to grow the plant in a position that is exposed to the open environment
to take advantage of the exteriors' humidity. Remember that increased
air temperature in an enclosed room will lower the environment's
humidity. When grown in an environment of low humidity for prolonged
periods, the leaves may roll up and become prime spots for spider
plants should not be exposed to excessive wind as it will cause
'wind burn' where desiccation of the plant takes place. Plants respond
by rolling up their leaves to indicate their displeasure and to
reduce further moisture loss.
general, prayer plants like to be grown in a free-draining mix.
Prayer plants also prefer a moisture retentive mix that is high
in organic matter. Prayer plants in the garden appreciate the addition
of organic compost to the soil. This helps to keep their roots cool
in our hot climate.
gardeners must take note that they like to be pot-bound and hence
try not to over-pot in too big a container. But do watch out for
the symptoms of lack of water in pot-bound plants as less potting
media translates into less moisture being retained.
regularly to ensure the soil remains moist but not soggy. The plants
may benefit from slight drying out before the next watering. However,
it is important to not to allow the soil to become overly dry for
prolonged periods. Like in the case of excessive dessication, thirsty
plants will roll up their leaves. Do not allow water to remain for
prolonged periods on the leaves so as to minimize the incidence
of fungal spots.
a regular basis, feed plants with a slow release balanced fertiliser
or one that promotes leaf growth (higher nitrogen (N) ratio) at
a rate and amount recommended by the manufacturer. Water-soluble
fertiliser may also be used monthly but must be more diluted.
plants are sensitive to salt accumulation at the root zone. Flush
the root zone with water regularly to reduce accumulation of unabsorbed
fertiliser salts. Excessive salt accumulation will result in the
burning of leaf margins.
flowers fade, some growers cut the entire shoot down to ground level,
a method that is commonly practised in Heliconia. When left
untouched, the shoot will slowly die away.
plants are most easily propagated via division of big clumps. Each
division preferably should have several plants to ensure stronger
growth. Propagation using a single rhizome will have a low success
rate as it may be too weak to support robust, new growth. Mist the
division often and it keep out of direct sunlight to minimise water
that affect prayer plants grown outdoors include grasshoppers and
caterpillars which ravage their leaves and make them unsightly.
These have to manually caught and killed.
can also infest the leaf axils, the undersides of leaves and the
roots, for both indoor and outdoor situations. Spider mites will
appear on the undersides of leaves when the air is too dry, as a
peppery veneer scattered with minute webbing.
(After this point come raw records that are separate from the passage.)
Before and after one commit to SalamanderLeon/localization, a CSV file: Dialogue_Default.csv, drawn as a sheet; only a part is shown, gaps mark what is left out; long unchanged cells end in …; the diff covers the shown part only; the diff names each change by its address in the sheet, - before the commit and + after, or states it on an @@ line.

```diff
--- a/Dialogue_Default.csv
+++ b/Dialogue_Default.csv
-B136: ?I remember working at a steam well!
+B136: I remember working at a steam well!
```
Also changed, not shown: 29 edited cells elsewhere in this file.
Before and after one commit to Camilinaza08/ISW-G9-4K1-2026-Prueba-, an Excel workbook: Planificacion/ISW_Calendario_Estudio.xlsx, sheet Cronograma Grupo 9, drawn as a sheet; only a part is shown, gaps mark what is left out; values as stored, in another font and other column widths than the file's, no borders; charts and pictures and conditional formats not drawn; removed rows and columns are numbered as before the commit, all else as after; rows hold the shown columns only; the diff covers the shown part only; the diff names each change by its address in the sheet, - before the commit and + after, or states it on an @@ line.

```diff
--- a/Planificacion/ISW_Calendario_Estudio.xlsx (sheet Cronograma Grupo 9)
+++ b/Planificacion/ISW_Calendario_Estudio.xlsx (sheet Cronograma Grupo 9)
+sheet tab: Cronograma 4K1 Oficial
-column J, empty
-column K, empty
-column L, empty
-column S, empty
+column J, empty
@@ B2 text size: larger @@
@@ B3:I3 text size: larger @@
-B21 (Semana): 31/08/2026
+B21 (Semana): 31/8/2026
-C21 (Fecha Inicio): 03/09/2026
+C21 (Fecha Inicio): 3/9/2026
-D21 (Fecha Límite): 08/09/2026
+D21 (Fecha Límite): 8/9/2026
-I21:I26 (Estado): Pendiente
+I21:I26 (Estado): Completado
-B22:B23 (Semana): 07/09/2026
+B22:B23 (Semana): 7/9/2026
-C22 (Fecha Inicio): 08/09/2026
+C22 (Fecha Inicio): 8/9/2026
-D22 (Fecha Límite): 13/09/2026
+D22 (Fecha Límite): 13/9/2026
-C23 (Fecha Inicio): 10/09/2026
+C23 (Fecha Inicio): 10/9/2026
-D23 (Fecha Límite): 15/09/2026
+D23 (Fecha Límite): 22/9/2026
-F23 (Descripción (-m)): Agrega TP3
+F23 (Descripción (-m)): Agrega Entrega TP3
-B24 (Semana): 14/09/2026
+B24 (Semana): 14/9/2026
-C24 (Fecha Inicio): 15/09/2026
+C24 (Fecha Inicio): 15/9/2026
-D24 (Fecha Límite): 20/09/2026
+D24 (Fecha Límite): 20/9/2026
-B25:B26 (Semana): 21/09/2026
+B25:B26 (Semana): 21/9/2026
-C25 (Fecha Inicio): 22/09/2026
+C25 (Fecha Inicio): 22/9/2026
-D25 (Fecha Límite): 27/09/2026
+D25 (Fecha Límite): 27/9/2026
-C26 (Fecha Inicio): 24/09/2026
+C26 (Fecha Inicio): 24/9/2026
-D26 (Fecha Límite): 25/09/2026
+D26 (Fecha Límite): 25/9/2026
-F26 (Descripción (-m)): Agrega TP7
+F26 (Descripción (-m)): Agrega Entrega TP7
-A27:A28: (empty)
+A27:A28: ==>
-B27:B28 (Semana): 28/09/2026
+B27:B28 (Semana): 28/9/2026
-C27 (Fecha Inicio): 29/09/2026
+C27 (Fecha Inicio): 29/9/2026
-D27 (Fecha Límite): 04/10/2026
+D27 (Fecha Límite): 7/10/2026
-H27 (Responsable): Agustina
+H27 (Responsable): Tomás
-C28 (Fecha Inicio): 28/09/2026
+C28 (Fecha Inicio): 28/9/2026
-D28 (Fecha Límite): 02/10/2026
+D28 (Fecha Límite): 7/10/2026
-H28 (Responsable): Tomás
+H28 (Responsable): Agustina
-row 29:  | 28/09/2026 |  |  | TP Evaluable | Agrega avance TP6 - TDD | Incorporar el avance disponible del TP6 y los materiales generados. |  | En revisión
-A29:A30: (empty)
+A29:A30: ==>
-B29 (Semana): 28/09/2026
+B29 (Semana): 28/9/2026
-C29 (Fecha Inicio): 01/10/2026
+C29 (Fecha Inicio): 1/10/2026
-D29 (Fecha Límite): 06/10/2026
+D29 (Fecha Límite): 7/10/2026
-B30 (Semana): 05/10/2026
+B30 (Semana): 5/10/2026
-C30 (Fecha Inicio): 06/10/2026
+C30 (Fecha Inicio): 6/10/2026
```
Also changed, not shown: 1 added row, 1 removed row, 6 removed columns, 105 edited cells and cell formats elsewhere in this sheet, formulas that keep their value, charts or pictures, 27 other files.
Small scale insects
which appear as golden brown grains on the leaves may also attack
weaker plants. These sucking pests produce secretions which not
only attract ants, but promote the growth of unsightly sooty mould.
The mould can be wiped off with a damp cloth or treated with fungicide.
insecticides as directed by the manufacturer. Root mealybugs can
be eradicated by drenching the potting mix with insecticides like
F. & George A. Elbert. 1989. Foliage plants for decorating indoors:
plants, design, maintenance for homes, offices, and interior gardens.
Timber Press, Portland, Oregon.
Web-based Resources (assessed on 10 June 2006):
R.T., Chase A.R. & Osborne L.S. Calathea Production Guide. CFREC-A
Foliage Plant Research Note RH-91-9. http://mrec.ifas.ufl.edu/foliage/folnotes/calathea.htm
R.T., Chase A.R. & Osborne L.S. Maranta Production Guide. CFREC-A
Foliage Plant Research Note RH-91-22. http://mrec.ifas.ufl.edu/foliage/folnotes/maranta.htm
- Flower and Plant Bank. http://www.flowercouncil.org/int/plantscope/default.asp
Group Co., Ltd. http://www.plant-group.com
Culture Singapore would like to express our gratitude to National
Parks Board (NParks) and Ryan Su for allowing us to use the pictures
of Ctenanthe and flowering Calathea, respectively, in this